▸ **Brief**: Could you count the lines below that include the word "sheet" and give only the number?

*** Input ***

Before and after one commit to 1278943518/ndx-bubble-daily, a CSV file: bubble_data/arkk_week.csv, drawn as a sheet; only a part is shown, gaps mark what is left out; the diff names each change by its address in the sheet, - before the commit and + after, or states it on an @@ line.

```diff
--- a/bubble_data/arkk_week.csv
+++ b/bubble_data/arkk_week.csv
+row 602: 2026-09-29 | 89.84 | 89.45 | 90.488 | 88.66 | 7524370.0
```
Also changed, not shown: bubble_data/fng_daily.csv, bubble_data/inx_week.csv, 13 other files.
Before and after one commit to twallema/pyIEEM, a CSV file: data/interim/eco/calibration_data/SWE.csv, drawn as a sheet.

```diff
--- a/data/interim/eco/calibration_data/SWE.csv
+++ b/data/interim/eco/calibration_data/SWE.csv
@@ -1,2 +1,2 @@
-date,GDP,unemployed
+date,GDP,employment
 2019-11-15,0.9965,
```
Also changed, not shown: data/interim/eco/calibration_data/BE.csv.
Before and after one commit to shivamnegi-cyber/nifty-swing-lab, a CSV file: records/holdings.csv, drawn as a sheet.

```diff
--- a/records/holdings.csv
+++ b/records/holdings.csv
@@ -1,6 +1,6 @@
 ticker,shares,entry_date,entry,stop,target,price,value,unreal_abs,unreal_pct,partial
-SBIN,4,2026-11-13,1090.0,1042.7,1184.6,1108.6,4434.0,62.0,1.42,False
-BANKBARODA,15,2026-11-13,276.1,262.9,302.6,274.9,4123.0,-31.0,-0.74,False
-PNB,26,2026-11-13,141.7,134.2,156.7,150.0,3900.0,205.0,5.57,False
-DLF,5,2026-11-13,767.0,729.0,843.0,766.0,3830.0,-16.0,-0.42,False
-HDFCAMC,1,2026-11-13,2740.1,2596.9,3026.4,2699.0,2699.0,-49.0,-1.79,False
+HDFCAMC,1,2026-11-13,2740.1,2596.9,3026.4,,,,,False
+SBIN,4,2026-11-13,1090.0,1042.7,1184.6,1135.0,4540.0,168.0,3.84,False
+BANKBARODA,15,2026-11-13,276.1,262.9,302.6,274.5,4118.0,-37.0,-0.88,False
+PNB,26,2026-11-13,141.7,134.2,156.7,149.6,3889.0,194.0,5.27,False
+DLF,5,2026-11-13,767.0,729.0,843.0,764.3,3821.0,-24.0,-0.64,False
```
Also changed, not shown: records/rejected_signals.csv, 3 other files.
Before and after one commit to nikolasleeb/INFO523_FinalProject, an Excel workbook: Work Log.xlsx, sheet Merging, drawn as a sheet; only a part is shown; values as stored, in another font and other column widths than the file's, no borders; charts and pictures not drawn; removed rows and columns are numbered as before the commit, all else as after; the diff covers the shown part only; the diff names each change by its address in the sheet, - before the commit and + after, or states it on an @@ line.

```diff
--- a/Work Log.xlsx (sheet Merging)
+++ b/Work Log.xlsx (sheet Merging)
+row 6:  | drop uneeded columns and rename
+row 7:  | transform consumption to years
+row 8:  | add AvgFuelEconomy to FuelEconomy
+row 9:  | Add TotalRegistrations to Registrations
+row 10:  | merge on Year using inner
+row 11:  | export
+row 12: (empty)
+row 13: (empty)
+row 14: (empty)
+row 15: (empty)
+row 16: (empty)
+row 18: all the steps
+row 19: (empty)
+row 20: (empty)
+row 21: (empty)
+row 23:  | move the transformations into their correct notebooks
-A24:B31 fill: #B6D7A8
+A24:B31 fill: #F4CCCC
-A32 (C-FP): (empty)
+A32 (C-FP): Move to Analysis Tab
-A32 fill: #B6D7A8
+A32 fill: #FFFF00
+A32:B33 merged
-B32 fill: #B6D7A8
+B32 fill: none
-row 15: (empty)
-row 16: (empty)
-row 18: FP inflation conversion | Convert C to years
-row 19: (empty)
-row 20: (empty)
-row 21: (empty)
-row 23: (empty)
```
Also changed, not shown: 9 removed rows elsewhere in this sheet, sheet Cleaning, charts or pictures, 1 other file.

*** End of Input ***

▸ **Task output**: 7